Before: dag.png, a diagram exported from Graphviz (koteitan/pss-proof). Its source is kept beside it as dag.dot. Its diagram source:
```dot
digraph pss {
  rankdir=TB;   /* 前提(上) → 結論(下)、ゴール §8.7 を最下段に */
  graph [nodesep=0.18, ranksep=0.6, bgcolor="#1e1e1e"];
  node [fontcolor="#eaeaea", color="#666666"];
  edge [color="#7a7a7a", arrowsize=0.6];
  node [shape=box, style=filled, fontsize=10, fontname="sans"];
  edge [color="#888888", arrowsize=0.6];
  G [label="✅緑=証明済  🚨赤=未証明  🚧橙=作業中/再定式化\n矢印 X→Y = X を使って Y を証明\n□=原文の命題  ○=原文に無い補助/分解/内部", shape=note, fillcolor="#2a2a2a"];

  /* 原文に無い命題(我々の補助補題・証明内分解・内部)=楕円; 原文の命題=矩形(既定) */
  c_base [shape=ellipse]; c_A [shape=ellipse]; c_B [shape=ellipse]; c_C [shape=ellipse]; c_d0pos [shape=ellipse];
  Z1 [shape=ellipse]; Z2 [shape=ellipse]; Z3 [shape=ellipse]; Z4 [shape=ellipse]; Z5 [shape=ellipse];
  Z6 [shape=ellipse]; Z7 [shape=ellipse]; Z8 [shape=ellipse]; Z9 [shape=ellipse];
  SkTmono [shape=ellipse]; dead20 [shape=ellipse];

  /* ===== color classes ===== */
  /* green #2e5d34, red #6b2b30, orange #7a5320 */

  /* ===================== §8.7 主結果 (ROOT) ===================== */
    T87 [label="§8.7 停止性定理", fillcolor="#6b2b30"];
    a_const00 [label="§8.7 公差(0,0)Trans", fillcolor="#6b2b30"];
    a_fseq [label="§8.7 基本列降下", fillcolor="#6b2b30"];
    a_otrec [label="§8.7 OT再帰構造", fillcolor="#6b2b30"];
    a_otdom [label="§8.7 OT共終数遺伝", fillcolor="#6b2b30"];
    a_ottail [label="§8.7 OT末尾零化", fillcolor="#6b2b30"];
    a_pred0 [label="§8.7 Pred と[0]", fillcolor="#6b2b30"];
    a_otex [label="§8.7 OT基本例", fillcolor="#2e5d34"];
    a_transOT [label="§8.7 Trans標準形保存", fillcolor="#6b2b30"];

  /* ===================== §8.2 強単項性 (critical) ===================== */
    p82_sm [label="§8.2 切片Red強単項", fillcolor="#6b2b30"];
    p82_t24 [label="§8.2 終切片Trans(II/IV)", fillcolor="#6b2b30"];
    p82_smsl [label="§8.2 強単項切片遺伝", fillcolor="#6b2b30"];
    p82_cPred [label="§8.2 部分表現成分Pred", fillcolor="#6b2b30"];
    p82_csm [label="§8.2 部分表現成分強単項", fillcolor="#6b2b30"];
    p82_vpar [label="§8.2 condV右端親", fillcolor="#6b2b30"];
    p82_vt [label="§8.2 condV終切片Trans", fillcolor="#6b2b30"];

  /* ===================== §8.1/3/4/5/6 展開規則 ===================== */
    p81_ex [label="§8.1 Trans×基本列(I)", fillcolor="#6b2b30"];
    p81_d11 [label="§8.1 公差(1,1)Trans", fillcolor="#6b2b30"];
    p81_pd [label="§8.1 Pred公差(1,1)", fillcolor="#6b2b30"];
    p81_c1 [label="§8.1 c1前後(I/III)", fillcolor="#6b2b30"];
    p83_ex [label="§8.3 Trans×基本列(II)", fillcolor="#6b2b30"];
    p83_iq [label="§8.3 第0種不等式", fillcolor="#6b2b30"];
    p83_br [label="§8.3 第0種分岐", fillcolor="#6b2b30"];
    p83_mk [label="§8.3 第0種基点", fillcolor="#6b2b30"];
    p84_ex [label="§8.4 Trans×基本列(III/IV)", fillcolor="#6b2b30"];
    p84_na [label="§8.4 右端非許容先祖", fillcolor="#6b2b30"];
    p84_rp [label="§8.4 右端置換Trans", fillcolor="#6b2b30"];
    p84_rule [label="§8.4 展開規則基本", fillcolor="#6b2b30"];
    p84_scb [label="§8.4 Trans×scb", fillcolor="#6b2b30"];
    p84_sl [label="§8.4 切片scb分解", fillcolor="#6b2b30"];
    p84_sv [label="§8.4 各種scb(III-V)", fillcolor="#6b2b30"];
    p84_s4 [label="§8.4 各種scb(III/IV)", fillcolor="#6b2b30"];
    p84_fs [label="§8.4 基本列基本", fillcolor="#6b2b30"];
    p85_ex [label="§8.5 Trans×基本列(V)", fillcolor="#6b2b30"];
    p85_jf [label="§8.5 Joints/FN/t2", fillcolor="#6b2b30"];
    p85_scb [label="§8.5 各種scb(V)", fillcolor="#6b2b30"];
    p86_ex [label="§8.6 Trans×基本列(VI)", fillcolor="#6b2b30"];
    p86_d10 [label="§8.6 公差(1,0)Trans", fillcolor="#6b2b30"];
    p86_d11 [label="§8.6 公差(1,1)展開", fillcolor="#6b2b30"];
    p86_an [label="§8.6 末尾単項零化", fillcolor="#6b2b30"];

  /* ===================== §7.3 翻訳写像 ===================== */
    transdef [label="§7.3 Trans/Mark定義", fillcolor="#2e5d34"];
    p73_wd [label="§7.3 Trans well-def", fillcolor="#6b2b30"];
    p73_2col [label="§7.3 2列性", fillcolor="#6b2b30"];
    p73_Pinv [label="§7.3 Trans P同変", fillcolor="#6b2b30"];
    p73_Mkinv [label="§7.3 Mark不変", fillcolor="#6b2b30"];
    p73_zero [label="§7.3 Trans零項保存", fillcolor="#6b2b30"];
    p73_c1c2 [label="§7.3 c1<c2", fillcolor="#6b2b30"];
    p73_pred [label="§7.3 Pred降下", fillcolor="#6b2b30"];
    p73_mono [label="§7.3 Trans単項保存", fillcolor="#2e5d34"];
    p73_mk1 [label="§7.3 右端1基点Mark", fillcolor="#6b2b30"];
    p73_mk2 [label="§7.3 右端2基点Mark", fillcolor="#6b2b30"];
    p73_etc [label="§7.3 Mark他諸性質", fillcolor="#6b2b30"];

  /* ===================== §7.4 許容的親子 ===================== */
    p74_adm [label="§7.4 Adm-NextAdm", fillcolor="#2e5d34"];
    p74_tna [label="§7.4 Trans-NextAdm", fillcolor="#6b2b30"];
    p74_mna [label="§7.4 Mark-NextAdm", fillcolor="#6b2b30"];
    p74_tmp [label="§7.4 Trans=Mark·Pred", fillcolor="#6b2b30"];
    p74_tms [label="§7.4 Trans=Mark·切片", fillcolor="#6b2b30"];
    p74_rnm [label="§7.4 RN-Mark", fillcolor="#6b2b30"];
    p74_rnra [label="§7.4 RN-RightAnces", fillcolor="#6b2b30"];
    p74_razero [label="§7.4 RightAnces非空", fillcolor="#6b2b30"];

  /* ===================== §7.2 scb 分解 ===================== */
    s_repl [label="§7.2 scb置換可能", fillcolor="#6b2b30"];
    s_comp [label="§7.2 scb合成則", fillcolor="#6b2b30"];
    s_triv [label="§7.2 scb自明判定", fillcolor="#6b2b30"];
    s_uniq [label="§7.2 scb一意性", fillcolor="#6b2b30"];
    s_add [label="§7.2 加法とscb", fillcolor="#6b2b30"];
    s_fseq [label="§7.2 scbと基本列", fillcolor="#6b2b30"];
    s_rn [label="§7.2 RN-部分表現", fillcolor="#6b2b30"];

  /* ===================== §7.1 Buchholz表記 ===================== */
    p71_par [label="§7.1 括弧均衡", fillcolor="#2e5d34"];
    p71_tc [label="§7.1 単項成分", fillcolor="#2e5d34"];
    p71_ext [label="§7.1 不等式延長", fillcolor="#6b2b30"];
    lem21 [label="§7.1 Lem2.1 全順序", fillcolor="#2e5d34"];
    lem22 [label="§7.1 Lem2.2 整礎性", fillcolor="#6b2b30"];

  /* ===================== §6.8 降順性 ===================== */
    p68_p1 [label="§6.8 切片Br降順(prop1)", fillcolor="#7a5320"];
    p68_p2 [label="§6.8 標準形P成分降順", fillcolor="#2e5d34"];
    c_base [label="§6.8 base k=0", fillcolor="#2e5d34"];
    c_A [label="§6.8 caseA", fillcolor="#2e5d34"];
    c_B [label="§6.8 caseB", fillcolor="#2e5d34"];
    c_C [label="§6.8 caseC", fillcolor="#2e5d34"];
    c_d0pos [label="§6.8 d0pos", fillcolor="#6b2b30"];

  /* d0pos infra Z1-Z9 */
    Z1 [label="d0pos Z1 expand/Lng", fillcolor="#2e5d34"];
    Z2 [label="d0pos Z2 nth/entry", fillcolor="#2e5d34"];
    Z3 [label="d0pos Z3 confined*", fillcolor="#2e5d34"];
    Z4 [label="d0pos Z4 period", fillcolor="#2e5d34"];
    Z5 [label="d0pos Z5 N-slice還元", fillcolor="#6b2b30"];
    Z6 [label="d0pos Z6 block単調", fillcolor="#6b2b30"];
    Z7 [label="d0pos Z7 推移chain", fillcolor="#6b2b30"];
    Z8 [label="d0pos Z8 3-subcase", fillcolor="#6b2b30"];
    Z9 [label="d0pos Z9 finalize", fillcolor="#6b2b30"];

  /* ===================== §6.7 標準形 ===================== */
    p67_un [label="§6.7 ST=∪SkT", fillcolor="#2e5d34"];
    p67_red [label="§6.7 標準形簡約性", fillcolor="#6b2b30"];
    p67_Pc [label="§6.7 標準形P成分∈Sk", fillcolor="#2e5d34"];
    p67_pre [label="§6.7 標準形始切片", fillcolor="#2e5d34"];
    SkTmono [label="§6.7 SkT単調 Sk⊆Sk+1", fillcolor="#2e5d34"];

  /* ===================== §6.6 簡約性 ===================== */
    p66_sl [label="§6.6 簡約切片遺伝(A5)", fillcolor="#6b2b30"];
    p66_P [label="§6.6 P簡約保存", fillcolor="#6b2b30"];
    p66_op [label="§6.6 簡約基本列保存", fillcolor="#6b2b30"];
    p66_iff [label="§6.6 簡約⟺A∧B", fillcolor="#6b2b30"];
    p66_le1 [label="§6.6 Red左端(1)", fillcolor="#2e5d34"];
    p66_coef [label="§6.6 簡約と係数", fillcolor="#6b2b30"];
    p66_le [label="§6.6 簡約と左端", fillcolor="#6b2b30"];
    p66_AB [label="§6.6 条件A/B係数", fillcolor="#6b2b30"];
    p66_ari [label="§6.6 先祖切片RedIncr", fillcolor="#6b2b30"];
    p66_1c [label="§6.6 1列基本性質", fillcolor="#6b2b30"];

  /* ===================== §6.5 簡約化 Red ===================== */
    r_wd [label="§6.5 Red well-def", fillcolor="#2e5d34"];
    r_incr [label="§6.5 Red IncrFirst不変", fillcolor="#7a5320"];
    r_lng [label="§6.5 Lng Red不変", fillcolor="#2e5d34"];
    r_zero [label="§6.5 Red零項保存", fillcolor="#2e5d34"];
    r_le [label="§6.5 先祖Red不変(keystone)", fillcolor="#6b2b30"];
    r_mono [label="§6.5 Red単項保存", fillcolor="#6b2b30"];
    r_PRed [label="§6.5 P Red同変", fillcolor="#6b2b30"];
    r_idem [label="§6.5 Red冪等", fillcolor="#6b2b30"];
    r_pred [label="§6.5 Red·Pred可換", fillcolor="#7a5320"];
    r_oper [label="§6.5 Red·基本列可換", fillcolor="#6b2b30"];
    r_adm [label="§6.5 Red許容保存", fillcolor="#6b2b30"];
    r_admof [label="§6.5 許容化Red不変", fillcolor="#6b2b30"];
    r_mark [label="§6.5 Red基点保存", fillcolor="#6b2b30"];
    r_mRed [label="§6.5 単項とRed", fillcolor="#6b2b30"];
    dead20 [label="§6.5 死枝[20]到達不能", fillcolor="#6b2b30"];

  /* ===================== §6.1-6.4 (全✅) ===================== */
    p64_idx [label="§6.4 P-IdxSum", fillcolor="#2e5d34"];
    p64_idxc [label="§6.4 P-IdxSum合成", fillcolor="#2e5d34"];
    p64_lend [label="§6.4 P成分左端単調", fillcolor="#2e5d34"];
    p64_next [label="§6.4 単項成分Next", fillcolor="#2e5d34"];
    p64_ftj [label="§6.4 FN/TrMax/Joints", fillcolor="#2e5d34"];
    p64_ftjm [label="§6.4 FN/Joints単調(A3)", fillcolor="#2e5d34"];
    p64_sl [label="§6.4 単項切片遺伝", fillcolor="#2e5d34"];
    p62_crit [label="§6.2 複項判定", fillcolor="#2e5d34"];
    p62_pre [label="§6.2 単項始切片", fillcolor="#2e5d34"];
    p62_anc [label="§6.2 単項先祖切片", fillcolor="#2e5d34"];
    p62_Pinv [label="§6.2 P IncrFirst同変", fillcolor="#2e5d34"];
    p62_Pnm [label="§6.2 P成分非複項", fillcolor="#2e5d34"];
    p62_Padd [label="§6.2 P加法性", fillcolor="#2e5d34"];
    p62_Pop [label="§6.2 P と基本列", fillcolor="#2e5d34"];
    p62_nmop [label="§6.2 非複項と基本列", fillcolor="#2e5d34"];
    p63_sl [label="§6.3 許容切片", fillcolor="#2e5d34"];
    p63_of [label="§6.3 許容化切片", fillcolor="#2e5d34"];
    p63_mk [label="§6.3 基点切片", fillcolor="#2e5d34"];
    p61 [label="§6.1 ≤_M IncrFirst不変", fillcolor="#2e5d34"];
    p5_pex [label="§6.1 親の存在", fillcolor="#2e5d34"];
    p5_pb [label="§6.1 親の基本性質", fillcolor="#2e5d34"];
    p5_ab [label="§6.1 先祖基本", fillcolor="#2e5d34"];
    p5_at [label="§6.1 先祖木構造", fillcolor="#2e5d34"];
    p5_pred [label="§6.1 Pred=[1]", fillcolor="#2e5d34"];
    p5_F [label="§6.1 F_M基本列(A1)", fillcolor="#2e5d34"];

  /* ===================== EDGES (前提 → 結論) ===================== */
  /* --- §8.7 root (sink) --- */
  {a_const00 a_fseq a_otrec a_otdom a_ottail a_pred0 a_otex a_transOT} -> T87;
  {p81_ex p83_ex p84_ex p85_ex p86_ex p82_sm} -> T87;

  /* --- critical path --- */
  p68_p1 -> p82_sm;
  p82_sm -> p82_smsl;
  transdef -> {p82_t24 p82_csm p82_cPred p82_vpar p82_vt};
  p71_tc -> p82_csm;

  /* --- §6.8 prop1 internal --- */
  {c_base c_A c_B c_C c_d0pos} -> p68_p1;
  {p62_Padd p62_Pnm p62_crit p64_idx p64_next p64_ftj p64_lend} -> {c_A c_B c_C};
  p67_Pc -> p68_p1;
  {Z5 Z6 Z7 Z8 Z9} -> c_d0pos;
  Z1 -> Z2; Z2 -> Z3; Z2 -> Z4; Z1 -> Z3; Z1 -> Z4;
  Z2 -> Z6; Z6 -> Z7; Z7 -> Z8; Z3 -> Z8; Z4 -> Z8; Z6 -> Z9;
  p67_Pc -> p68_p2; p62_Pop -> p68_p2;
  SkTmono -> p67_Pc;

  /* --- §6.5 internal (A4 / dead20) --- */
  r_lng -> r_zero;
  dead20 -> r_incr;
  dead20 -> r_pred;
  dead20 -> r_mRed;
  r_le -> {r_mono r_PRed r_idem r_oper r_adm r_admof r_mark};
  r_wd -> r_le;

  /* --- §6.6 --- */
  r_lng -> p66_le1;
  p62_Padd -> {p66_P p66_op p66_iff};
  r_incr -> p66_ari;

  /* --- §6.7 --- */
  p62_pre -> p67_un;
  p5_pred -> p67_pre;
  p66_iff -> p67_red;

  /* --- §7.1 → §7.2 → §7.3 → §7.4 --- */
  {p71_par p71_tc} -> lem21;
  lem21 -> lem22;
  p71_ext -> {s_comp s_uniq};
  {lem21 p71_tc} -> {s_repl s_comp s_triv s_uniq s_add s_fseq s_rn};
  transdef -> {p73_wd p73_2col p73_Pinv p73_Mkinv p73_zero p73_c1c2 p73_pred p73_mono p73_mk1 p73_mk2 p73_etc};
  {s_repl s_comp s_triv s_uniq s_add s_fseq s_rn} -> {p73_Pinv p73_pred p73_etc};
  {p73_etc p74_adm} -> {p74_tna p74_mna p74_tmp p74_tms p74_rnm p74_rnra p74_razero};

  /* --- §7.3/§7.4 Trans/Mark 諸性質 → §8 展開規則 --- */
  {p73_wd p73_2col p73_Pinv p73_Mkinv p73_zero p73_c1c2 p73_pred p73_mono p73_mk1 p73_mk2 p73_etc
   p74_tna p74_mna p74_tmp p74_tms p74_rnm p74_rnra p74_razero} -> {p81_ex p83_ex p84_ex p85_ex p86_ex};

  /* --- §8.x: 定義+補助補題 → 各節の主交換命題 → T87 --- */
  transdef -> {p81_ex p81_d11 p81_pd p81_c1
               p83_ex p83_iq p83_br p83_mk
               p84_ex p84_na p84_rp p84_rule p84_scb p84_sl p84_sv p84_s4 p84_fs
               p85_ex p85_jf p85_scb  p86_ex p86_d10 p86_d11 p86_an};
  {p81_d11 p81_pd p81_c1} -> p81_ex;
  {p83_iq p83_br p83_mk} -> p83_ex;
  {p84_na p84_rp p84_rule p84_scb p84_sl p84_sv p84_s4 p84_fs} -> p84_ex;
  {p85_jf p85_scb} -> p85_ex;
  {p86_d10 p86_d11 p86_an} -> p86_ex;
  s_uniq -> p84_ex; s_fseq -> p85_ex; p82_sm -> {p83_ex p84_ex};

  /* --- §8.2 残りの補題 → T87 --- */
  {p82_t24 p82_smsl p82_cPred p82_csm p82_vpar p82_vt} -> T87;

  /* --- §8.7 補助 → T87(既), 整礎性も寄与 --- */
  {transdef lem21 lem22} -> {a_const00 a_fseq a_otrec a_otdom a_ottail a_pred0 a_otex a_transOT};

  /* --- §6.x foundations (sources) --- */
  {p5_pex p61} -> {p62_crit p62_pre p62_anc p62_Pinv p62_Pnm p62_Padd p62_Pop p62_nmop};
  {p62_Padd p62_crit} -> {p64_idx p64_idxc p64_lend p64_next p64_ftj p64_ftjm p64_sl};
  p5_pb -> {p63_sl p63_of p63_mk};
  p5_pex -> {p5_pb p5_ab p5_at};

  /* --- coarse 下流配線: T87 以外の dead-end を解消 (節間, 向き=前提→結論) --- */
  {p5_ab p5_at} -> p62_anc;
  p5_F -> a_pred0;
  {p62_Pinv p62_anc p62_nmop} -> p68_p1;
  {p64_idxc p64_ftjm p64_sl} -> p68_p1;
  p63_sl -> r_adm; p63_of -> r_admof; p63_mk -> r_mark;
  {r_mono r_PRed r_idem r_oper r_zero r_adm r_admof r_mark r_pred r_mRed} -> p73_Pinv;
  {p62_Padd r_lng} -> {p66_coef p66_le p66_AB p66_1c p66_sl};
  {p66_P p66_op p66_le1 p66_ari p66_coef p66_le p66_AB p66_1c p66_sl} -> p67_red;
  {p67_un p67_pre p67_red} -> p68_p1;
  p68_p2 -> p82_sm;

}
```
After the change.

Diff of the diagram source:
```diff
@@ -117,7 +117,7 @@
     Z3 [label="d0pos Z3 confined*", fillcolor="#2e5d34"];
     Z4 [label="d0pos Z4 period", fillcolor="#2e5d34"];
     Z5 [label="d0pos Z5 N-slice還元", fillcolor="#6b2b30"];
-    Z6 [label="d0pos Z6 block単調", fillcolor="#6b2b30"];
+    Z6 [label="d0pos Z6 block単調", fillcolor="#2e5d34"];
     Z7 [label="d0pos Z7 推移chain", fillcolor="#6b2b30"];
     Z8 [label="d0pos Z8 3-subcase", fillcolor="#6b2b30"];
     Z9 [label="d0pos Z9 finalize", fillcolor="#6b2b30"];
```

◇ ◇ ◇ ◇ ◇

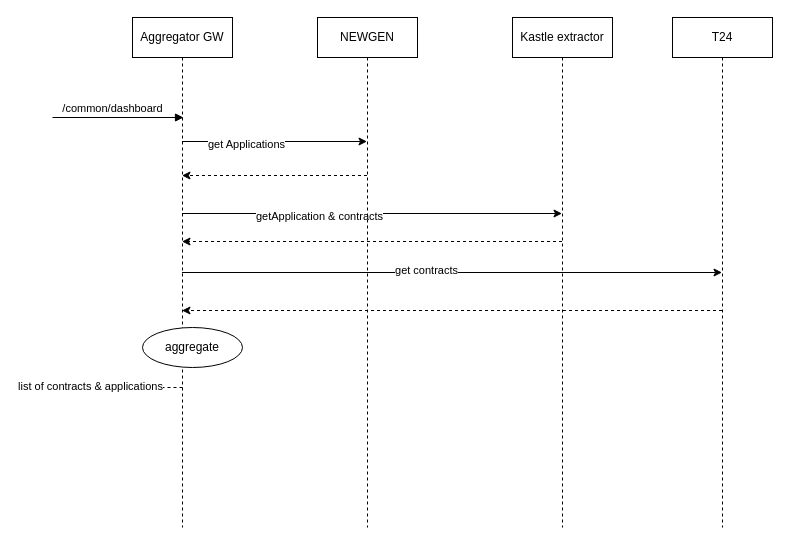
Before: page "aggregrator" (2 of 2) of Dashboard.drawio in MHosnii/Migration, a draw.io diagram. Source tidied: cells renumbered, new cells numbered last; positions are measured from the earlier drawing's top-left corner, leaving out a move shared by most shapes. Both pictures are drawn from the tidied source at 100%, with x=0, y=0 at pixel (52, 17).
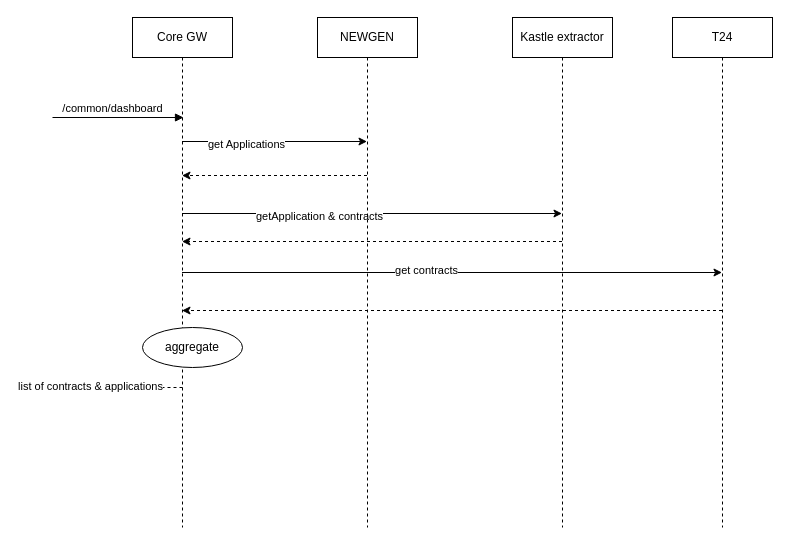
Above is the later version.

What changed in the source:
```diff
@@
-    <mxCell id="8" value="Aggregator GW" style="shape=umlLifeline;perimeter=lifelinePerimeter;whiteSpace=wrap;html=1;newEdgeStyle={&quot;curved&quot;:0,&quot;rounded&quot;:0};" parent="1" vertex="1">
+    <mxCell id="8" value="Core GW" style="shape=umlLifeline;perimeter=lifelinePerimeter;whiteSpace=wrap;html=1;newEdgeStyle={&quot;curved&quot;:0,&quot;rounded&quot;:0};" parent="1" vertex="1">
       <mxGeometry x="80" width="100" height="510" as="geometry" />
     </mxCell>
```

◇ ◇ ◇ ◇ ◇

▸ ASSIGNMENT:
Return every line of the listing above where "umlLifeline" appears.

▸ RESPONSE TO THE EXERCISE:
-    <mxCell id="8" value="Aggregator GW" style="shape=umlLifeline;perimeter=lifelinePerimeter;whiteSpace=wrap;html=1;newEdgeStyle={&quot;curved&quot;:0,&quot;rounded&quot;:0};" parent="1" vertex="1">
+    <mxCell id="8" value="Core GW" style="shape=umlLifeline;perimeter=lifelinePerimeter;whiteSpace=wrap;html=1;newEdgeStyle={&quot;curved&quot;:0,&quot;rounded&quot;:0};" parent="1" vertex="1">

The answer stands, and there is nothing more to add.